Eight civil servants who had some involvement with the RHI scheme have applied to be given additional rights at the public inquiry but had their requests rejected, it has emerged.
Speaking at yesterday’s preliminary hearing of the inquiry, chairman Sir Patrick Coghlin revealed that the inquiry had recently received the request “from a number of civil servants who played important roles in relation to the scheme at various points in time”.
The civil servants had made applications to be designated as ‘core participants’, a categorisation which provides the right to apply for legal representation and participatory rights during hearings.
Just three ‘core participants’ have been designated by Sir Patrick – the Department for the Economy, the Department of Finance and Ofgem.
Sir Patrick said that he had decided that giving that status to civil servants was “not necessary or appropriate”.
In a determination published on the inquiry website, Sir Patrick named the civil servants as Fiona Hepper, Joanne McCutcheon, Alison Clydesdale, Peter Hutchinson, David Thomson, who he were described as ‘team one’, and three other officials in ‘team two’, Chris Stewart, Stuart Wightman and Seamus Hughes.

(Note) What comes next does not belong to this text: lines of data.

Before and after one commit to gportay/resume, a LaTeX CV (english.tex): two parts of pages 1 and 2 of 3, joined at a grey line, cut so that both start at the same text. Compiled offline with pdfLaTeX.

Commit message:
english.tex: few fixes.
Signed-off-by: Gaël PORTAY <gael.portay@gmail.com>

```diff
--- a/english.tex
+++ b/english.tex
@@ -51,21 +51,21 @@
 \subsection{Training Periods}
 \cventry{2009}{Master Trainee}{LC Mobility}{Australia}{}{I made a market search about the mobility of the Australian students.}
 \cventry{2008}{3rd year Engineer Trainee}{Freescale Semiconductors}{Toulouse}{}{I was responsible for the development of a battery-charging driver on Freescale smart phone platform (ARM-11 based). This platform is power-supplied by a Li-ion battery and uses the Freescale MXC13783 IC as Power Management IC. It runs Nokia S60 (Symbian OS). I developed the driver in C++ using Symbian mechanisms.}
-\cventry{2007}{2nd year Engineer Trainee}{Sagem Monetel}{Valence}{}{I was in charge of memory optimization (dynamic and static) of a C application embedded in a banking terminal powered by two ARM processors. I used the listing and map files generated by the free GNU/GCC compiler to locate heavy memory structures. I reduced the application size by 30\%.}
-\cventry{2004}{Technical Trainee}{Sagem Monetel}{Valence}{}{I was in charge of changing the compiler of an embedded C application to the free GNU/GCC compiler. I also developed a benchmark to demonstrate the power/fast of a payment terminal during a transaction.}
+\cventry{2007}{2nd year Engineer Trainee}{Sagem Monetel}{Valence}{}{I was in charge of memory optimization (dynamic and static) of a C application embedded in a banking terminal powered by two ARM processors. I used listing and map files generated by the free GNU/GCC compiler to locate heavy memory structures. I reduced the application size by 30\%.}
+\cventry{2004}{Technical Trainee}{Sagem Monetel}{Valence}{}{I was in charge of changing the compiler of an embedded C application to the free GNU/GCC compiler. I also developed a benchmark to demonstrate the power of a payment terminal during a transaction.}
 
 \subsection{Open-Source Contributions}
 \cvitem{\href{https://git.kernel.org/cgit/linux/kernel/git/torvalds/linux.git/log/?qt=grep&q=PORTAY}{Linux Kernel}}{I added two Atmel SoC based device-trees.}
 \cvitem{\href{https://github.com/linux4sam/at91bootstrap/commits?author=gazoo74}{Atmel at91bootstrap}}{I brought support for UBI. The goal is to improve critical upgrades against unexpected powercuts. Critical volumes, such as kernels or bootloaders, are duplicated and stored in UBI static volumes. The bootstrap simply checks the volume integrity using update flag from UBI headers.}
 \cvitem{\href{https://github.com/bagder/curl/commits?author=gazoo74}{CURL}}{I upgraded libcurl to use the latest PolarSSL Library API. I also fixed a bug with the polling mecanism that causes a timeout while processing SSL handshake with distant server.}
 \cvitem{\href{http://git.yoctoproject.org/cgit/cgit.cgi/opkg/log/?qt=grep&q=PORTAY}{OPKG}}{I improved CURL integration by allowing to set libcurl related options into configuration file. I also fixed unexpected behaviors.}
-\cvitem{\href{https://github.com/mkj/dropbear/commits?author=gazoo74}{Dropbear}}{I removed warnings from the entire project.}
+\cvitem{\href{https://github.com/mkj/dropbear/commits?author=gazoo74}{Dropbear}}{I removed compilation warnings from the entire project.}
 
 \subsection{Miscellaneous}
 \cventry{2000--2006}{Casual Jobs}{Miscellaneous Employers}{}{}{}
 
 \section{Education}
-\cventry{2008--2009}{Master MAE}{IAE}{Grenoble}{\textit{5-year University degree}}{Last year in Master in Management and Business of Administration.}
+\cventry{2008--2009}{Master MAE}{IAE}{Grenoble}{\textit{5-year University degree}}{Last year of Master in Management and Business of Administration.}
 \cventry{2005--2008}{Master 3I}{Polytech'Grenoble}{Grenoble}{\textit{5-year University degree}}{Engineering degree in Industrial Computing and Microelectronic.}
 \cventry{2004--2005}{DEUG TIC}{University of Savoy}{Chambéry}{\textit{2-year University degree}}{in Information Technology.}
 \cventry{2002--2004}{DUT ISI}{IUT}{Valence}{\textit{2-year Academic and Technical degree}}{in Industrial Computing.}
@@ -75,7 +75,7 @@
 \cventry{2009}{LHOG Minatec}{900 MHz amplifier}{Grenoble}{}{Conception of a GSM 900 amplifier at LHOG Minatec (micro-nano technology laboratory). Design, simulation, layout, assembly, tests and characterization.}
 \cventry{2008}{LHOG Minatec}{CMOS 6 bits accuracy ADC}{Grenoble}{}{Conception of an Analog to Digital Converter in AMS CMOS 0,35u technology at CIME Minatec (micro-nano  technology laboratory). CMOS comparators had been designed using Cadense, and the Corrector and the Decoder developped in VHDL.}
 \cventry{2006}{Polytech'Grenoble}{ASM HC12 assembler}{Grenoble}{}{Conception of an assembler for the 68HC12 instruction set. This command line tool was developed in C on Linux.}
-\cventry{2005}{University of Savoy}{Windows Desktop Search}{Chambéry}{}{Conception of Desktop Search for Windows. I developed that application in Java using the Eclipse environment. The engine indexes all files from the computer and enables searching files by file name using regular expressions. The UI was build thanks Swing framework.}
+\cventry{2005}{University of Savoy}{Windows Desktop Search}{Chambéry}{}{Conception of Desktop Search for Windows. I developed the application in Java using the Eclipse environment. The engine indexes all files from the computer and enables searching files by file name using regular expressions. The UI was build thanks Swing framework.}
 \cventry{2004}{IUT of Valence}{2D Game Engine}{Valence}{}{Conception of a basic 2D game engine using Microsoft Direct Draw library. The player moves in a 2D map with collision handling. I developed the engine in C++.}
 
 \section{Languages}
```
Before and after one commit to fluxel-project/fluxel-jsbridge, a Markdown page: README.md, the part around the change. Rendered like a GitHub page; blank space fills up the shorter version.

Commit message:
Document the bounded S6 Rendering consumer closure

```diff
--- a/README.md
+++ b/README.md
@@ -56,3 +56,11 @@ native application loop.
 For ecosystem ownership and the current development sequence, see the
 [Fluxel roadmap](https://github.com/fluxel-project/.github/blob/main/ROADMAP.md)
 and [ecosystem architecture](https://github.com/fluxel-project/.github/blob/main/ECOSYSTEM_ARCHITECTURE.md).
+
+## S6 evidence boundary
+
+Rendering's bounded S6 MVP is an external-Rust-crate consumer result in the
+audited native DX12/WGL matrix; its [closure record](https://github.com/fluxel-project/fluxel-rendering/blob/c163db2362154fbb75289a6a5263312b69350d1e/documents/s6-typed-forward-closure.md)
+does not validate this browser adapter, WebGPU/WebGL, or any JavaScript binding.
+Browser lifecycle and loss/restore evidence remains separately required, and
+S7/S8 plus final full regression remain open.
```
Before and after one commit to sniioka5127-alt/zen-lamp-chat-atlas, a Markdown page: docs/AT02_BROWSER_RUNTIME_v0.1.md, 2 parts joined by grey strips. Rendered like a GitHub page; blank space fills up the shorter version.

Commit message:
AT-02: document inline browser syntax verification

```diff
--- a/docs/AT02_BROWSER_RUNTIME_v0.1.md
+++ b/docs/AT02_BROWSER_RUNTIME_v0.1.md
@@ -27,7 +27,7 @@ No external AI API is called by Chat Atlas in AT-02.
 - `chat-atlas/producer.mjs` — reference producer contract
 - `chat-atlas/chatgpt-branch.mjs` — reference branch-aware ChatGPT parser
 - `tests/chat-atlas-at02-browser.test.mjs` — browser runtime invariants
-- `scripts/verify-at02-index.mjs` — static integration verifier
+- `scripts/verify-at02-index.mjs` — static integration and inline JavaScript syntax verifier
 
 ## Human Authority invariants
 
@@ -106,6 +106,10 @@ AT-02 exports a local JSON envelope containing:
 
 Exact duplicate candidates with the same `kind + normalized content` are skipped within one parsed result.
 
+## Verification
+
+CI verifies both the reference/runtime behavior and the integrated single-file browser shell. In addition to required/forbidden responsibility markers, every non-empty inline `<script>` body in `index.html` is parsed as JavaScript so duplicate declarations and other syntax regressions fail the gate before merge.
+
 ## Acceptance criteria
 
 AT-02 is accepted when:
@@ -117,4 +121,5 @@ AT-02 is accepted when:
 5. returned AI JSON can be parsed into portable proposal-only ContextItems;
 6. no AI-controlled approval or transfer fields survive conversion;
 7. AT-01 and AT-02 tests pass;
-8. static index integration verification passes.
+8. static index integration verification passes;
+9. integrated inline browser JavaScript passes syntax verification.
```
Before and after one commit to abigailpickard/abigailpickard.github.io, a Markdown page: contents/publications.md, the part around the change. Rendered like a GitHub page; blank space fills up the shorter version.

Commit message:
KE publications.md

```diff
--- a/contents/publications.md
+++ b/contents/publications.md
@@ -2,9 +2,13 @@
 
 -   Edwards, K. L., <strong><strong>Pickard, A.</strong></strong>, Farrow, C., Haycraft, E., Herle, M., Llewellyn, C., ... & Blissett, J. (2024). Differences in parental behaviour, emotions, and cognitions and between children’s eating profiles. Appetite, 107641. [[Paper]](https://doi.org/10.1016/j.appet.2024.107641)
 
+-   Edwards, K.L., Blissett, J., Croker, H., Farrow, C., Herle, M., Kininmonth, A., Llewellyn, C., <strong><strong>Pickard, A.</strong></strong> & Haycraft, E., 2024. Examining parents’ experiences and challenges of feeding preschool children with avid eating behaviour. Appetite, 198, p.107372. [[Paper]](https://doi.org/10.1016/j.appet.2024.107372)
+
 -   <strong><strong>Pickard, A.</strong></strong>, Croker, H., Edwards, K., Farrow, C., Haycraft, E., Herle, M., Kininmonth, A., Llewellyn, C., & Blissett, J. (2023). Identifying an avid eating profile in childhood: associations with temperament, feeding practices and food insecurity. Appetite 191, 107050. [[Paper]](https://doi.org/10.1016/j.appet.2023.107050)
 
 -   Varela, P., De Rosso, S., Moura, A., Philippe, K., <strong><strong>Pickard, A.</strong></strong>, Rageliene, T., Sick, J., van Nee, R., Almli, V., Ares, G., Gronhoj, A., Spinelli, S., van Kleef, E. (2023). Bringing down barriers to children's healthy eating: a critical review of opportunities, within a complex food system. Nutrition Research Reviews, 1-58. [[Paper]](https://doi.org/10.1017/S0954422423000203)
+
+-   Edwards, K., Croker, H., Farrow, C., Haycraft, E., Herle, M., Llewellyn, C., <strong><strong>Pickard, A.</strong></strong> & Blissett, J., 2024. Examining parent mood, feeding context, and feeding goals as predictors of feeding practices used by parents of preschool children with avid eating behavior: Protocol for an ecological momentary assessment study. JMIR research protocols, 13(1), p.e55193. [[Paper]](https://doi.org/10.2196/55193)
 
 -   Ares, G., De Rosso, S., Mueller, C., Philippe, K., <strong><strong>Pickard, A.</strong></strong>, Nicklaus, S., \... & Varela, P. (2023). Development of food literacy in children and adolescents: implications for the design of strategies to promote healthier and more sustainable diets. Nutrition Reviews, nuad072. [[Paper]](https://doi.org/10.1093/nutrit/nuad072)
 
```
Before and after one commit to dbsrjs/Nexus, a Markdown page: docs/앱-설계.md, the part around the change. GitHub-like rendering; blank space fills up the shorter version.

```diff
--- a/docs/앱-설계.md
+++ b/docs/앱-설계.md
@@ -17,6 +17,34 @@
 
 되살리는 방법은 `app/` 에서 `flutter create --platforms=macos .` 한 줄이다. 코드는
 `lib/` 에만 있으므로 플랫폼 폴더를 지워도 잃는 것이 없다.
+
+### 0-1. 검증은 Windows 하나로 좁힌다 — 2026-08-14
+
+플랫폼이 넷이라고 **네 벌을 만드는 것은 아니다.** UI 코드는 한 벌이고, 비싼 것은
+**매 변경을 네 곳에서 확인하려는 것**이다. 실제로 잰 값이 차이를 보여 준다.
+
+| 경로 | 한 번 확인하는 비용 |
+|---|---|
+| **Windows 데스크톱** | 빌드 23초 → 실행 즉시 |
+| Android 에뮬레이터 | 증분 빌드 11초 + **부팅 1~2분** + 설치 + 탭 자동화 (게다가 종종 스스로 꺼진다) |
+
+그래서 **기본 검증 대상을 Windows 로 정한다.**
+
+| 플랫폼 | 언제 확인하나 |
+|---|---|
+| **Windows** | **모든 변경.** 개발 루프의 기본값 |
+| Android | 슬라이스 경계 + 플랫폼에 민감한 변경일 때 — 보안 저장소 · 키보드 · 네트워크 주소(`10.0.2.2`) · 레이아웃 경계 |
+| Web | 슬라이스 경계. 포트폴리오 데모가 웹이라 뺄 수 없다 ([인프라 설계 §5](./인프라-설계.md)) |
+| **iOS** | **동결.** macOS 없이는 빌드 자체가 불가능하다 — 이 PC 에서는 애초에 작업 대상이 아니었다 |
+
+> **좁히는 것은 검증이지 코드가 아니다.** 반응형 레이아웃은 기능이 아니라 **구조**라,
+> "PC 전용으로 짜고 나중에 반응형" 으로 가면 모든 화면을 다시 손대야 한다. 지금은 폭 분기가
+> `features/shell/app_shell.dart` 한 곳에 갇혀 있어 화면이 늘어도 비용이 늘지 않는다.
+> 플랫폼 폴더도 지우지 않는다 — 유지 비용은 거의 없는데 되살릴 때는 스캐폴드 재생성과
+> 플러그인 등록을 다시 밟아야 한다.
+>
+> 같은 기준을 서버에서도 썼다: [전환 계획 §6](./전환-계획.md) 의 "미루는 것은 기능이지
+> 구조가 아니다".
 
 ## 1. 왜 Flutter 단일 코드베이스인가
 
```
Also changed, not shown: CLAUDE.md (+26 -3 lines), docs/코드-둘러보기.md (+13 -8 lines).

Sir Patrick said that all of those individuals were among the 23 people to whom he had given ‘enhanced participatory rights’ which he said also included the consultants who advised on the scheme design (Cambridge Economic Policy Associates) the two ministers responsible for the Department of Enterprise, Trade and Investment during the key periods and a number of DUP special advisers (Spads).